The answer must consist of every line in the data that contains "papers".

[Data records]

------------------------------------------------------------

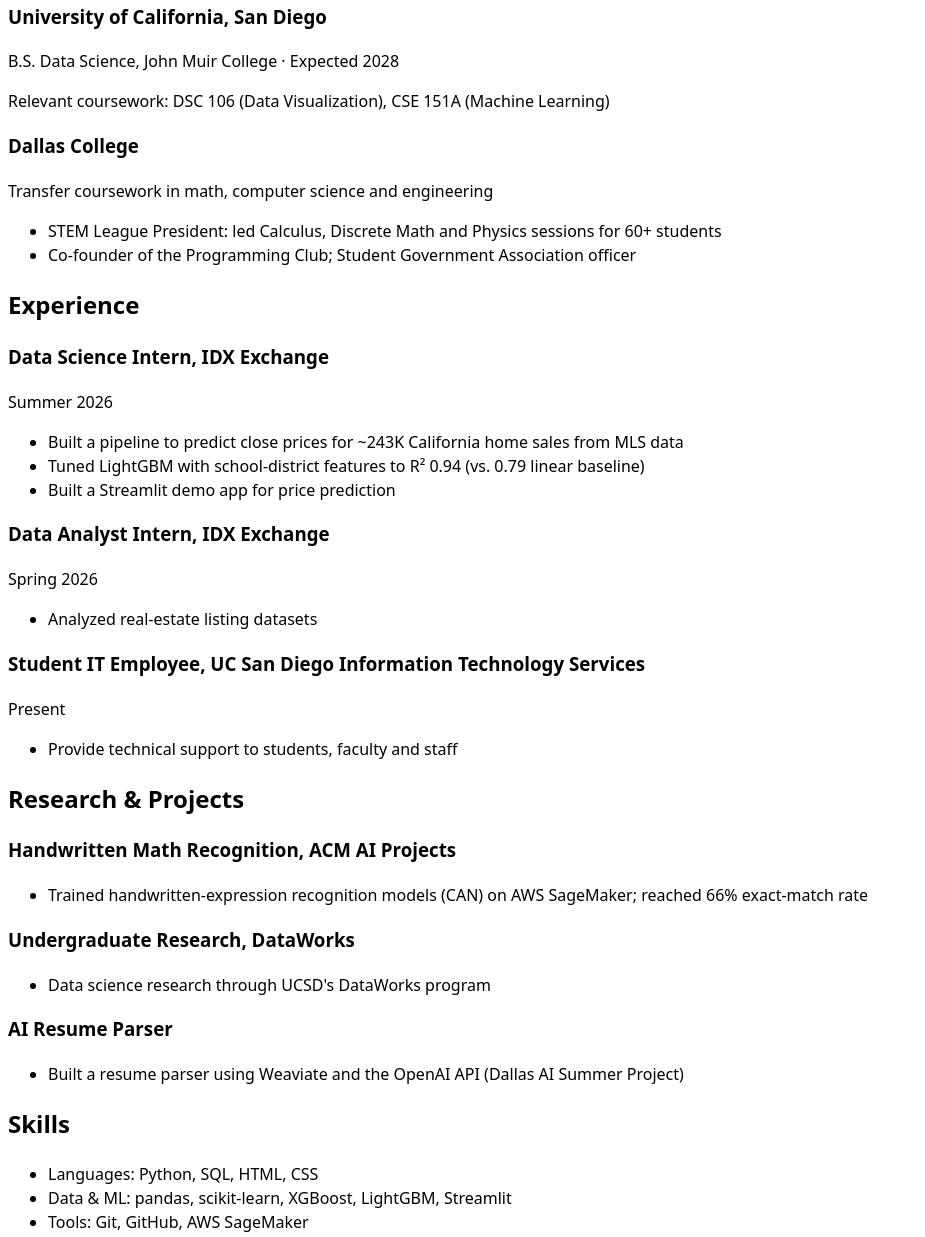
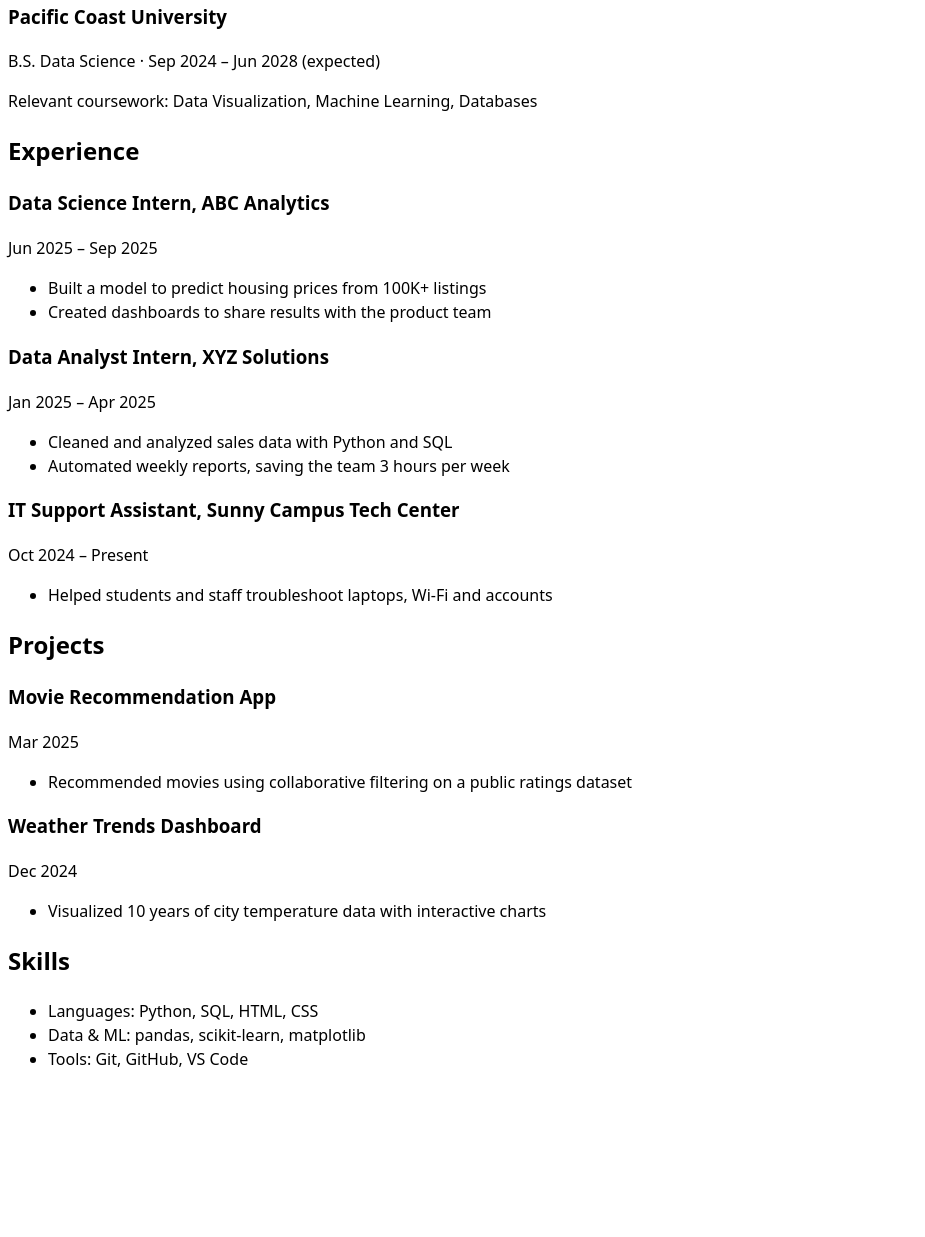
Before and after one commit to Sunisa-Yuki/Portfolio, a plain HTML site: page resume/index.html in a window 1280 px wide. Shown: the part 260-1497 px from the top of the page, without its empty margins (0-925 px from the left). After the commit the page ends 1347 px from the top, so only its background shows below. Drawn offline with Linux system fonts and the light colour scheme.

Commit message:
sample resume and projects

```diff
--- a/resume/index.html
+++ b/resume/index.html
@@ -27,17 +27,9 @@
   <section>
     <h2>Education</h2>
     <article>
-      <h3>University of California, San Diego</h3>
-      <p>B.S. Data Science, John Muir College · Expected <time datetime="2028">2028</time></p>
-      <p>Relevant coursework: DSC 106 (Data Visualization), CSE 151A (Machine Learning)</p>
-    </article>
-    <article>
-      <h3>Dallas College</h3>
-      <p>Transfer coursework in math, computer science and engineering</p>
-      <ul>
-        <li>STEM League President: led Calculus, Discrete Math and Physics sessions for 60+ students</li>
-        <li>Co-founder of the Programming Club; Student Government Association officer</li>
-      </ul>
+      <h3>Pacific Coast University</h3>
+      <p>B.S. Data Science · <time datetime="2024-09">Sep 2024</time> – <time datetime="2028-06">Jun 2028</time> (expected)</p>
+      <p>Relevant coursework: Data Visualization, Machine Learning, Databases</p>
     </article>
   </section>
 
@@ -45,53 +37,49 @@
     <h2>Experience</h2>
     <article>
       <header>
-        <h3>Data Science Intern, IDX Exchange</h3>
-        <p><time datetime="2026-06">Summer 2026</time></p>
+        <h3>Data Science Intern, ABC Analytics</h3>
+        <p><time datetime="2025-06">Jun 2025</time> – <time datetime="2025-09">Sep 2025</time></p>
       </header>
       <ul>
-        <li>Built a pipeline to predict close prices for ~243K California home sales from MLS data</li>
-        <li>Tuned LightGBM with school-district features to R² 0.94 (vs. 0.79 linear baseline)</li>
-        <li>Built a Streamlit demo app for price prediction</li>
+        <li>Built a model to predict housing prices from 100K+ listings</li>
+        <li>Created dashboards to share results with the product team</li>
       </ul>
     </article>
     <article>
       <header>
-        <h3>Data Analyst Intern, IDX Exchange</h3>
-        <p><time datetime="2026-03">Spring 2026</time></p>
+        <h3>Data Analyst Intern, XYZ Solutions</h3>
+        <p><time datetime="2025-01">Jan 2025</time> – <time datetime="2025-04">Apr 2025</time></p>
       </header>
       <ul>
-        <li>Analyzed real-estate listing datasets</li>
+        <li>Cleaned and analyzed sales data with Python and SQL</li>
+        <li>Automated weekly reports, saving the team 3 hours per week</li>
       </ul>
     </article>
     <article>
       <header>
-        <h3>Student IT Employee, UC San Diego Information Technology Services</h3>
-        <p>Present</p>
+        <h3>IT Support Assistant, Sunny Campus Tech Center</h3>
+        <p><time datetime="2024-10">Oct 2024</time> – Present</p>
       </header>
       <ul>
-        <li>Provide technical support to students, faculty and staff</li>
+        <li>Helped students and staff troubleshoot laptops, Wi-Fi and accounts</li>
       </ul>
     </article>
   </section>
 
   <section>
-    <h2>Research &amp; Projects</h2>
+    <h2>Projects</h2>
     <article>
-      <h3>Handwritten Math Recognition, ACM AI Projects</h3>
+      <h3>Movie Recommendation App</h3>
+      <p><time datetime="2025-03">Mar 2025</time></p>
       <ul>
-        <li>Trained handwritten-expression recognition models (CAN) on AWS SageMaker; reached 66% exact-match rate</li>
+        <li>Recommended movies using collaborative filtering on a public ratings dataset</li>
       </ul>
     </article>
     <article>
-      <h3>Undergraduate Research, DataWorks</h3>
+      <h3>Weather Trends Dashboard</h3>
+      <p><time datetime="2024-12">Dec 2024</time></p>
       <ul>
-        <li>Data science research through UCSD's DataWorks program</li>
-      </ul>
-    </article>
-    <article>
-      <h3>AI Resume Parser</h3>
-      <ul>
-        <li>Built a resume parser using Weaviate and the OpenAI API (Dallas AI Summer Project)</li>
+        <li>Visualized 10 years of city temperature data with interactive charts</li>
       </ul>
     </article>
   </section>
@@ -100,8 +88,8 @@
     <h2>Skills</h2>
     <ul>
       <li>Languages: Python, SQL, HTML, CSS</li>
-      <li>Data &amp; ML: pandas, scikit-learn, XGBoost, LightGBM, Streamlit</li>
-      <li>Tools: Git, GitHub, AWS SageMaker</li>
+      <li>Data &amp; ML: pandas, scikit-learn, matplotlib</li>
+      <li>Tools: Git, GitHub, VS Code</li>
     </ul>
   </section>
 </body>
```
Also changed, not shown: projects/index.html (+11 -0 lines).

------------------------------------------------------------

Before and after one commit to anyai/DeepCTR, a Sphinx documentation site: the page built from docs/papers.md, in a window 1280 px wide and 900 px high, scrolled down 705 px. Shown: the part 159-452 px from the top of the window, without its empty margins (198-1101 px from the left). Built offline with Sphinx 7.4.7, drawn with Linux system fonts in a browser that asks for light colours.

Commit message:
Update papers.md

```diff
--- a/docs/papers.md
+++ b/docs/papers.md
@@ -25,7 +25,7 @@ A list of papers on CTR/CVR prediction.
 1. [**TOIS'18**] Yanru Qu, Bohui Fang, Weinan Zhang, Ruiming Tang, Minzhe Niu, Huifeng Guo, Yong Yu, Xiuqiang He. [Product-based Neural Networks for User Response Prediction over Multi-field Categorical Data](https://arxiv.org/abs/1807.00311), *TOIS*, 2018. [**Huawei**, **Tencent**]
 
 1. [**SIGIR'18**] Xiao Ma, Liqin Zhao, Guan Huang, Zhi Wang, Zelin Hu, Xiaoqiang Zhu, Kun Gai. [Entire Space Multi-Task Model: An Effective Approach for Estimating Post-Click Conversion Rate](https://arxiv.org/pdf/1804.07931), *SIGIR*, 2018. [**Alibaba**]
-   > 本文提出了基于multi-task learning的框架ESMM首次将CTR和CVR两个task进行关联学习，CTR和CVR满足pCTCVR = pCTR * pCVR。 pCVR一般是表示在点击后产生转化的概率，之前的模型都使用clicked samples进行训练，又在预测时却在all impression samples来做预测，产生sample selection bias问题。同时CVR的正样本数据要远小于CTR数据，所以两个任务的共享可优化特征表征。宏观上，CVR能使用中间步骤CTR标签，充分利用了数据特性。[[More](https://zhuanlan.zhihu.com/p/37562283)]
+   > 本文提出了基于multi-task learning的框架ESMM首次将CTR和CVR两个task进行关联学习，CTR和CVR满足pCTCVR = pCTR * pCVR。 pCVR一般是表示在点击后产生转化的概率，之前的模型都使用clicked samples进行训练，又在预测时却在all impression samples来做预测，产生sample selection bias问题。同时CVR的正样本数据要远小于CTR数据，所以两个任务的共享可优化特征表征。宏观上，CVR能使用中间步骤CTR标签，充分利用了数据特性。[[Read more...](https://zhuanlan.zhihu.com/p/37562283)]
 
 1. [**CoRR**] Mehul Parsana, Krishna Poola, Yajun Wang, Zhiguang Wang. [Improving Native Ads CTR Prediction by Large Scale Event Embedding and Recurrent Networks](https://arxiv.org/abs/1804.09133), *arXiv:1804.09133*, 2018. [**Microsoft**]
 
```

------------------------------------------------------------

**Task answer**
Before and after one commit to anyai/DeepCTR, a Sphinx documentation site: the page built from docs/papers.md, in a window 1280 px wide and 900 px high, scrolled down 705 px. Shown: the part 159-452 px from the top of the window, without its empty margins (198-1101 px from the left). Built offline with Sphinx 7.4.7, drawn with Linux system fonts in a browser that asks for light colours.
Update papers.md
--- a/docs/papers.md
+++ b/docs/papers.md
@@ -25,7 +25,7 @@ A list of papers on CTR/CVR prediction.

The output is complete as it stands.